● **Front-end code change data**:
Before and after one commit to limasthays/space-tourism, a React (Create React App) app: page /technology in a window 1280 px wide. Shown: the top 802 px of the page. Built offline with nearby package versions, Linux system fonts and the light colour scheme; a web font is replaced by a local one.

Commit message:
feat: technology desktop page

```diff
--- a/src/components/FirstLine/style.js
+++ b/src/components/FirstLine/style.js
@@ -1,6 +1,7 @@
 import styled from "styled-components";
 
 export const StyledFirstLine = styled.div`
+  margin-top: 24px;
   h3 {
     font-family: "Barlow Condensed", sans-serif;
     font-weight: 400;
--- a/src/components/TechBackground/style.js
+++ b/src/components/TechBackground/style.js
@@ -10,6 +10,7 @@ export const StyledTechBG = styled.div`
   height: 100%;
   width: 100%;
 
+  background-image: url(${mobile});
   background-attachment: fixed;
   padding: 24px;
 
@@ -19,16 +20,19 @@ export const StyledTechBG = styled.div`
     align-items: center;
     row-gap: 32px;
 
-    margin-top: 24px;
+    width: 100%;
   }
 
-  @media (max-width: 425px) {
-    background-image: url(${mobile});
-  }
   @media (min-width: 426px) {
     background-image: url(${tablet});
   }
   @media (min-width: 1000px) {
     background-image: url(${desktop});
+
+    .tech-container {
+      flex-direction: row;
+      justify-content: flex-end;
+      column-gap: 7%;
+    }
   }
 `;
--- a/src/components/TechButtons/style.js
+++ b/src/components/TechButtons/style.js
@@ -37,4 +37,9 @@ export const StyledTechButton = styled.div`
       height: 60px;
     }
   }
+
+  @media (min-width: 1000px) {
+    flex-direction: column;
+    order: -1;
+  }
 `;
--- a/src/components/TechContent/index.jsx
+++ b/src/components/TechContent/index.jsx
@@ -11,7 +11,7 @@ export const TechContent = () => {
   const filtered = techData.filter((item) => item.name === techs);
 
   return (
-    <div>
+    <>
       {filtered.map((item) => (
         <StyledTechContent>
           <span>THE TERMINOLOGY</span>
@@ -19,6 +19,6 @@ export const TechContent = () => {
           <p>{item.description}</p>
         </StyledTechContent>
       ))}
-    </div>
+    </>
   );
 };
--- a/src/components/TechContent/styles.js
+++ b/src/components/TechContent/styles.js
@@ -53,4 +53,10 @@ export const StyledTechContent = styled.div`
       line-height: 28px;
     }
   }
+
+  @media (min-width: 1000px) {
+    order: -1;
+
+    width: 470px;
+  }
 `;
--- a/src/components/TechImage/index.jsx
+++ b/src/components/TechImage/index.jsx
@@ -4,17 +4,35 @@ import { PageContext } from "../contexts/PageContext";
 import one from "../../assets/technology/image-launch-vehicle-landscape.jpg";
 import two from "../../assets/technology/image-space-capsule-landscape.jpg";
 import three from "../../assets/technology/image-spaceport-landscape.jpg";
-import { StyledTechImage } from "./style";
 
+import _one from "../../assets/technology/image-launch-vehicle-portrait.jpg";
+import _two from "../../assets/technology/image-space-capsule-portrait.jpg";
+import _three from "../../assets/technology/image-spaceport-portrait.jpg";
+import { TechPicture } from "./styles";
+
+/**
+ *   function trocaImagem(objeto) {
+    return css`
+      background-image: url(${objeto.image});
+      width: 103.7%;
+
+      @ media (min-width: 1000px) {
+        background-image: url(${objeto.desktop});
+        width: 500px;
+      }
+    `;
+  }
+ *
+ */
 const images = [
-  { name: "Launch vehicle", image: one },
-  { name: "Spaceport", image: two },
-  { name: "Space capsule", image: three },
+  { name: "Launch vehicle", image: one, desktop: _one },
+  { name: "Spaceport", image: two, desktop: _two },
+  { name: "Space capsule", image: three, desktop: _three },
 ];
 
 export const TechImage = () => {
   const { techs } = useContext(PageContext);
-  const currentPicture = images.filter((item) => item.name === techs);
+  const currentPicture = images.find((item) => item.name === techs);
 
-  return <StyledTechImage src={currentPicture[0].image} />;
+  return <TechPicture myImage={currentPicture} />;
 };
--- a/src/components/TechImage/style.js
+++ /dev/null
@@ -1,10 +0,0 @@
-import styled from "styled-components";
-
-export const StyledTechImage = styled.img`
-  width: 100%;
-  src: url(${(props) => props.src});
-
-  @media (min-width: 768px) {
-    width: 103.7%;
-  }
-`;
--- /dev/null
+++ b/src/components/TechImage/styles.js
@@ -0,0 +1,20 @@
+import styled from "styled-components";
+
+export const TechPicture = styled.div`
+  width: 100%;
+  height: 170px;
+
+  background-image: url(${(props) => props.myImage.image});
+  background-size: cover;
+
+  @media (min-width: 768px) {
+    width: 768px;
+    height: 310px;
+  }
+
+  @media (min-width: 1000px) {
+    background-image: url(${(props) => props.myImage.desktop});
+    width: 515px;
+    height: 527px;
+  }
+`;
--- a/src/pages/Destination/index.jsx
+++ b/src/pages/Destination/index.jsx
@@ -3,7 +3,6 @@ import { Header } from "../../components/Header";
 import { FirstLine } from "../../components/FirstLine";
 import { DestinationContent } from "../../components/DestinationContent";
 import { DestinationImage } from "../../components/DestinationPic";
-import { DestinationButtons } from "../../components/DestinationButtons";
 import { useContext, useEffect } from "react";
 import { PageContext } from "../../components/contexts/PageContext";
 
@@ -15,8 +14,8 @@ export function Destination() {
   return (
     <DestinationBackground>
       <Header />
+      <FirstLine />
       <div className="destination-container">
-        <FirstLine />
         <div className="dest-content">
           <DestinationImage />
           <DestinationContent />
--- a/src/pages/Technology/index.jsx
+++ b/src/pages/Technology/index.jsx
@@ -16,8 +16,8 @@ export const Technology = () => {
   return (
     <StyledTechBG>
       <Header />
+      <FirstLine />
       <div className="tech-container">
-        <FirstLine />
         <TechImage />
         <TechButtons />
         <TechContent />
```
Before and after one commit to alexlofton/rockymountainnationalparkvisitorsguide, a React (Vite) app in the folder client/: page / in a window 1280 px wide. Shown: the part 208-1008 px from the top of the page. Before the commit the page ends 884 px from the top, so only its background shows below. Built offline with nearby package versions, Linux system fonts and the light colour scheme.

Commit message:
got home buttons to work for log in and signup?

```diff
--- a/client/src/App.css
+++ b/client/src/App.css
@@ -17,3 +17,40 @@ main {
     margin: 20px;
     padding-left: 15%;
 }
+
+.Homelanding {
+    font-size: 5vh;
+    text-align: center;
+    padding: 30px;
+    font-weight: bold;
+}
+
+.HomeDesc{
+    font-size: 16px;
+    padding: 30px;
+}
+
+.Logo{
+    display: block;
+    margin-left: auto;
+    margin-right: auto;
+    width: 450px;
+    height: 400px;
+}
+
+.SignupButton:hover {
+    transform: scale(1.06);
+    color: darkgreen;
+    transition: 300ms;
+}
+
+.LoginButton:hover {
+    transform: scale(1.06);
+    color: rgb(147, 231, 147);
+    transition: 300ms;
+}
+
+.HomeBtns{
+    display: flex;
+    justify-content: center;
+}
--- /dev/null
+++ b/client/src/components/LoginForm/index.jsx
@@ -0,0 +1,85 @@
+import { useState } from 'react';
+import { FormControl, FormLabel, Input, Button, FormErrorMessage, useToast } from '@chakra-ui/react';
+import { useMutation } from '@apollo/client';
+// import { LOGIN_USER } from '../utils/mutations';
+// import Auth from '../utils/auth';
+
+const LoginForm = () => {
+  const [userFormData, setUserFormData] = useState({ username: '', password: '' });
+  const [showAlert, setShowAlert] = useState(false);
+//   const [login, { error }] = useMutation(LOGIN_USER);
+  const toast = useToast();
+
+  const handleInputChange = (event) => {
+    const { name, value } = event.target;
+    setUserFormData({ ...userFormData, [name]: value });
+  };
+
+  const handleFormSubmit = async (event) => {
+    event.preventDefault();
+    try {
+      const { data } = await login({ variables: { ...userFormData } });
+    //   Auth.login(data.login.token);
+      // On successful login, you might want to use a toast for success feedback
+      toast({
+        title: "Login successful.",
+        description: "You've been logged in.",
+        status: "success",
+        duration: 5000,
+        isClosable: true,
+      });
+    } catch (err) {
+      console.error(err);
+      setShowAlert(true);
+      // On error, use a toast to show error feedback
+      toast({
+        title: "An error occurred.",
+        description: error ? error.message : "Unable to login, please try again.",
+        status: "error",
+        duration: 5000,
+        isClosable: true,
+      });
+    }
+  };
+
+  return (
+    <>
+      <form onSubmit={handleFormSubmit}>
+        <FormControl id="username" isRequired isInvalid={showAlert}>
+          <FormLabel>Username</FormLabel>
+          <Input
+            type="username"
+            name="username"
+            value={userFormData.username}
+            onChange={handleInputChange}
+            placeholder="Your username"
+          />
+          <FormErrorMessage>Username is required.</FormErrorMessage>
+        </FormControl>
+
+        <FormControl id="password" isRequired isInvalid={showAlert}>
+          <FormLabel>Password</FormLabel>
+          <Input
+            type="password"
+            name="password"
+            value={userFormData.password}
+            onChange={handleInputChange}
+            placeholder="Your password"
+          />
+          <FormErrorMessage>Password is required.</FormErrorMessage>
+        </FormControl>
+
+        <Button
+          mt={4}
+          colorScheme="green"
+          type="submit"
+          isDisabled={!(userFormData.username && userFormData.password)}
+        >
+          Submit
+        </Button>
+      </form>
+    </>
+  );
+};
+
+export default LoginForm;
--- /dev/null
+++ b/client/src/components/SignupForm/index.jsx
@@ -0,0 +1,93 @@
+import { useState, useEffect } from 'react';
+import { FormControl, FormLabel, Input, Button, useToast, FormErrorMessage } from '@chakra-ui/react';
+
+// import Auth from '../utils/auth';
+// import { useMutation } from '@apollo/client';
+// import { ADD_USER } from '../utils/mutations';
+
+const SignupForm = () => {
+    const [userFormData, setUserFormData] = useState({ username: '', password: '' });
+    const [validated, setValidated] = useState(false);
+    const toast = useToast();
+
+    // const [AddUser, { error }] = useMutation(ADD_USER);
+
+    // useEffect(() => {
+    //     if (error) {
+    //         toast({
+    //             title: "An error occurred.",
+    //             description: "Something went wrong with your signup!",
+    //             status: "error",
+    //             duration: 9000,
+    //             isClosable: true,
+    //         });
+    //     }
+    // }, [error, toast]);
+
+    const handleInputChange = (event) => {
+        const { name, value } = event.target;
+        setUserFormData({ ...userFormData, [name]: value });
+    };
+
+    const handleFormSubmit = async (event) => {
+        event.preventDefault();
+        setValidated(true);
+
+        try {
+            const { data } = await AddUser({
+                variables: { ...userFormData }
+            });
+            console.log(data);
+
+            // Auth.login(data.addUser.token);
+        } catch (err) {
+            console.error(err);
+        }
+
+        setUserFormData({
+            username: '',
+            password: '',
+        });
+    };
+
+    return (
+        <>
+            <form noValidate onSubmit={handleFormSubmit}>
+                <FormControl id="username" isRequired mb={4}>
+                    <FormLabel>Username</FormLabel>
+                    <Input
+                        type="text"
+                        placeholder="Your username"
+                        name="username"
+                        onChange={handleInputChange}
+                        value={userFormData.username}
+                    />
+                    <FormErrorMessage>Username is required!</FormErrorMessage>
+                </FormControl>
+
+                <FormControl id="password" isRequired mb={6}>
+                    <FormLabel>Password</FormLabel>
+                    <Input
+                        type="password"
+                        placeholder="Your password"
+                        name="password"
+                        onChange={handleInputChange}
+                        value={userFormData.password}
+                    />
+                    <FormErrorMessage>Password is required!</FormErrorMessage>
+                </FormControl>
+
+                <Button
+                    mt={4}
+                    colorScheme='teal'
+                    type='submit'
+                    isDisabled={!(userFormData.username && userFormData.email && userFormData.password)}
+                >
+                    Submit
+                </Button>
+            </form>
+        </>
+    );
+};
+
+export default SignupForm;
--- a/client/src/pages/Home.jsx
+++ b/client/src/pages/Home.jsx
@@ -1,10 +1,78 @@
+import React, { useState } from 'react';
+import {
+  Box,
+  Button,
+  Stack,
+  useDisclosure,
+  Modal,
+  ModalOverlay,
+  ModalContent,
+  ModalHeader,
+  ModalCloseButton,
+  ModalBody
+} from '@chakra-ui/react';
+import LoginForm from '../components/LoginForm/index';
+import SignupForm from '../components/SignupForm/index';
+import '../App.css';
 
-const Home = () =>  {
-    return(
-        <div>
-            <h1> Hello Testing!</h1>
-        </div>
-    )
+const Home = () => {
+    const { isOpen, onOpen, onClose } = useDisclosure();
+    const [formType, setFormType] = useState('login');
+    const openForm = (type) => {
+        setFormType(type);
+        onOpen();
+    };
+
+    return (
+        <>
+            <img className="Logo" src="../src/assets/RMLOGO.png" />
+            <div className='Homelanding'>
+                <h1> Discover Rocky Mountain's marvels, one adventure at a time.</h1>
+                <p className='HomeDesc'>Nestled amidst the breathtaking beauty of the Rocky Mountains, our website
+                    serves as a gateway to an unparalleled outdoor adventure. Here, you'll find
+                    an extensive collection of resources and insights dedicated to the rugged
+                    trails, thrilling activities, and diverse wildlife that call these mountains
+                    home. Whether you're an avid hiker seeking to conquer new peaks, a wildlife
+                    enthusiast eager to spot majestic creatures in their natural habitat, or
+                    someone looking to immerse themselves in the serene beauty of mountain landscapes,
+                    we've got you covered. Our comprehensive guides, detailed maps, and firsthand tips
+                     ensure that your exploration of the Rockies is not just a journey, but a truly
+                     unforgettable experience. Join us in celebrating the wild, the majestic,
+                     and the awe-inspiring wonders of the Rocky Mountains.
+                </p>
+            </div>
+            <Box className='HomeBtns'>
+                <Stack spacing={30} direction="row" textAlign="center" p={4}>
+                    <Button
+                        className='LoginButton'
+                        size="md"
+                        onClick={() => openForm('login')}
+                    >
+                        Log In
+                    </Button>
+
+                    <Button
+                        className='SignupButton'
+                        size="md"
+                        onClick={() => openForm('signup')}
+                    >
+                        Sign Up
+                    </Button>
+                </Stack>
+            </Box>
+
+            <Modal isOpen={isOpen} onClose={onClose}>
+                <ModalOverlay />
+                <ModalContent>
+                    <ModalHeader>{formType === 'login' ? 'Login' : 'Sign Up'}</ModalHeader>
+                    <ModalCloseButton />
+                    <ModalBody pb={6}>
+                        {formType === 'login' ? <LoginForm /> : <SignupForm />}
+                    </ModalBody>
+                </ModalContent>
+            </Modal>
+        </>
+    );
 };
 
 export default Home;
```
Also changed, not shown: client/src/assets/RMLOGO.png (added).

● **REQUIRED ACTION**:
Go through the entries above and report every line in which the word "images" appears.

● **RESPONSE BELOW**:
 const images = [
-  const currentPicture = images.filter((item) => item.name === techs);
+  const currentPicture = images.find((item) => item.name === techs);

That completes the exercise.